### Problem requirements
In the listing that follows, copy out each line that includes the word "other".

▬▬▬▬▬▬

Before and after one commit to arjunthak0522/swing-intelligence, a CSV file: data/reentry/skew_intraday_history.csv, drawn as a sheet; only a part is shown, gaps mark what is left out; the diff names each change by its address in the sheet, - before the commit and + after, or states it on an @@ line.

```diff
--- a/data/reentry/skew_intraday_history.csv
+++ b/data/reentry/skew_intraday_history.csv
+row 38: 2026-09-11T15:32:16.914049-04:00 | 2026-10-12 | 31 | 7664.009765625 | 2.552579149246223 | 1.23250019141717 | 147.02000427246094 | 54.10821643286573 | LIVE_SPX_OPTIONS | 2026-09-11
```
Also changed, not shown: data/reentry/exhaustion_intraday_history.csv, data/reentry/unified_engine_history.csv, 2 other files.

▬▬▬▬▬▬

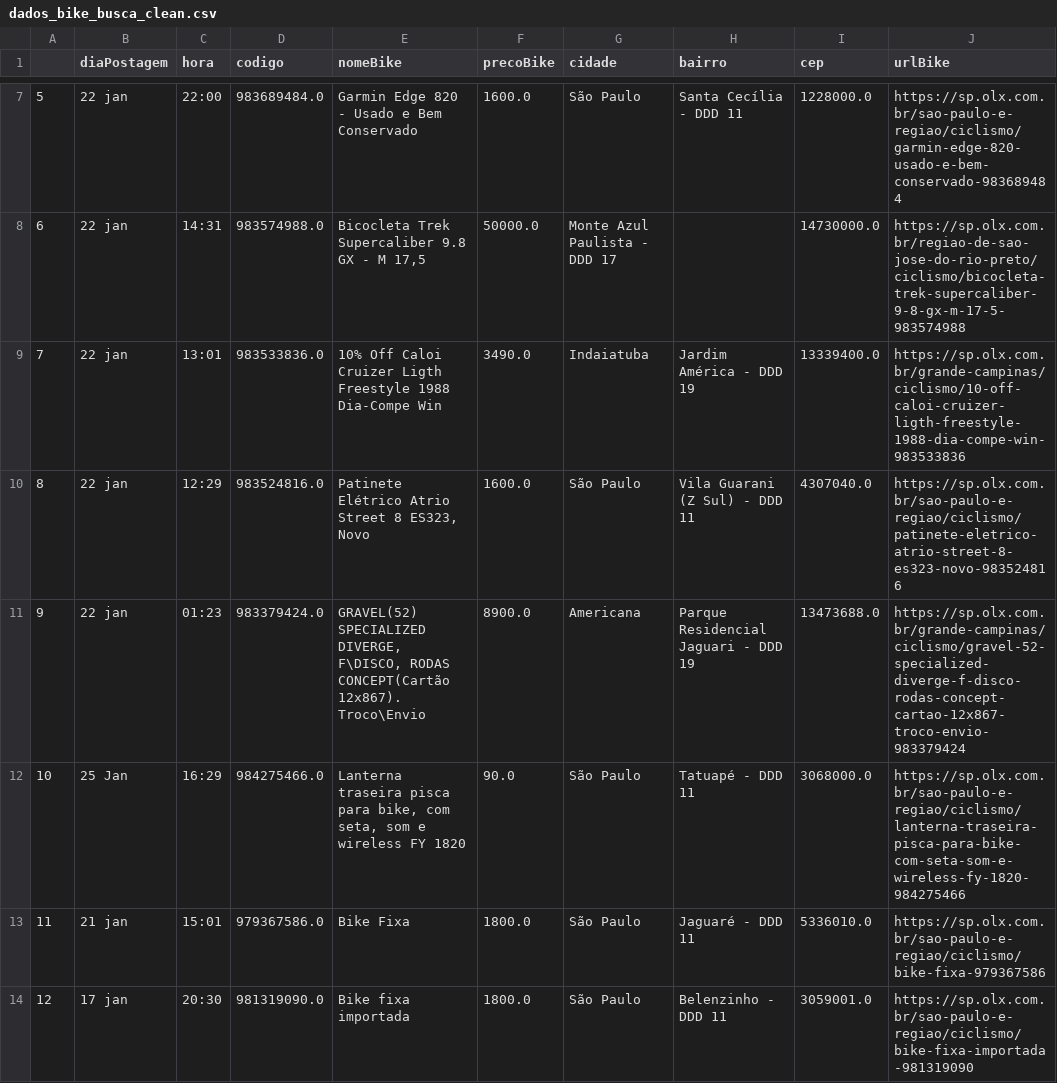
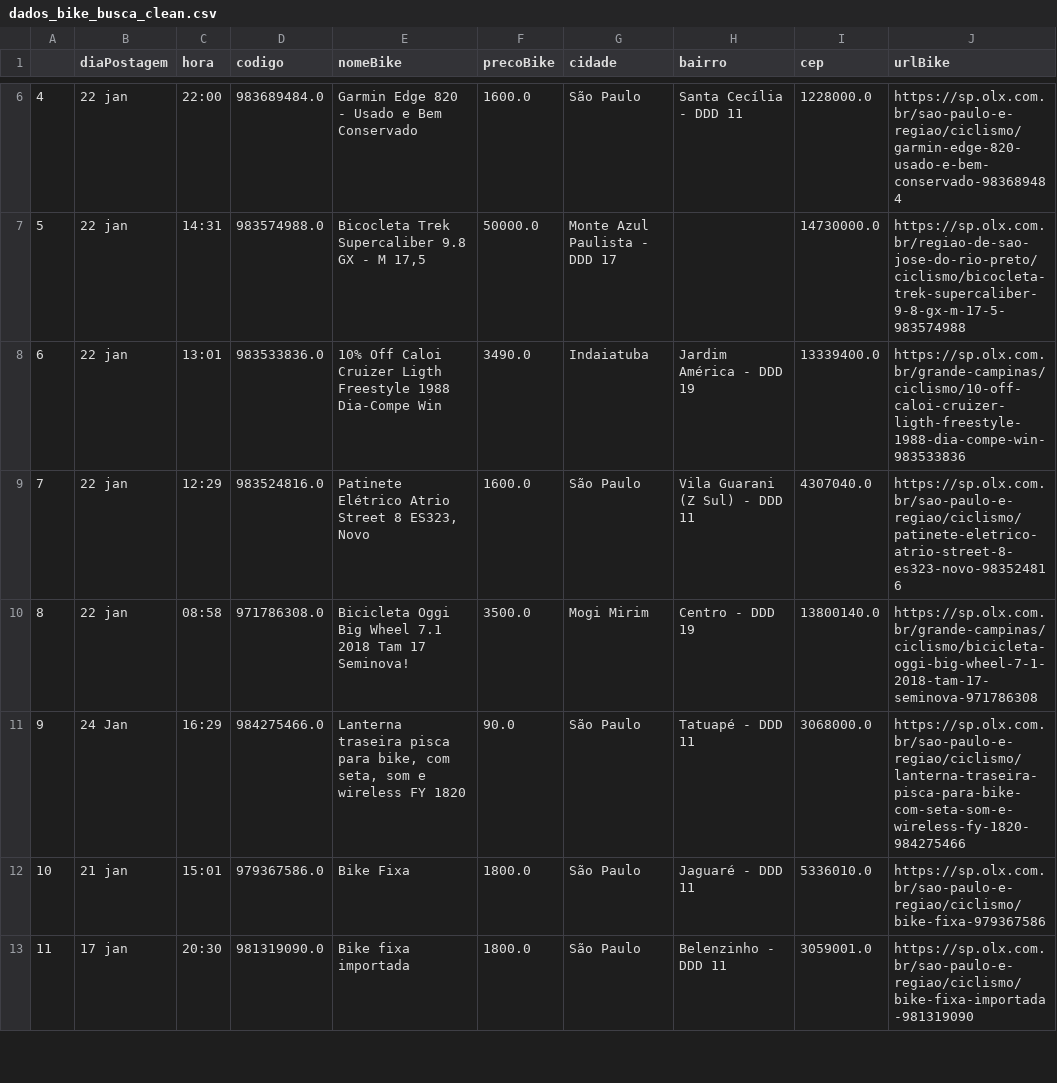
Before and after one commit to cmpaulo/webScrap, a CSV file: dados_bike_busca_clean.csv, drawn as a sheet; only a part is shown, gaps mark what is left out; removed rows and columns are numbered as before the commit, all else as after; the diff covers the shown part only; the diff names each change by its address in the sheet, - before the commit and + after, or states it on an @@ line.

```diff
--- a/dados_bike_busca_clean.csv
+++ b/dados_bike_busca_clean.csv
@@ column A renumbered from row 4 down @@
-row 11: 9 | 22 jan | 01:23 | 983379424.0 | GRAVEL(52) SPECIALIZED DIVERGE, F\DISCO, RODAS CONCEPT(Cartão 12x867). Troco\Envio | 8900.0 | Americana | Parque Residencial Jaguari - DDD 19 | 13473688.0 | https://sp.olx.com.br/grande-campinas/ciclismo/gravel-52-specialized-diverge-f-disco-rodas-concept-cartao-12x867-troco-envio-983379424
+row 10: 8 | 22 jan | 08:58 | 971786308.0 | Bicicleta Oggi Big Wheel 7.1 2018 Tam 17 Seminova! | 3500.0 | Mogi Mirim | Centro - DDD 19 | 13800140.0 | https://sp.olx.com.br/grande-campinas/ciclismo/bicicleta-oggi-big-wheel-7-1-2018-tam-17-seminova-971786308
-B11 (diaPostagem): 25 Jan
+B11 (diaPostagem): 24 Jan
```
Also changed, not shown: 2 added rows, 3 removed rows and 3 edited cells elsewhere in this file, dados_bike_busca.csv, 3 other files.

▬▬▬▬▬▬

### Task result
Also changed, not shown: data/reentry/exhaustion_intraday_history.csv, data/reentry/unified_engine_history.csv, 2 other files.
Also changed, not shown: 2 added rows, 3 removed rows and 3 edited cells elsewhere in this file, dados_bike_busca.csv, 3 other files.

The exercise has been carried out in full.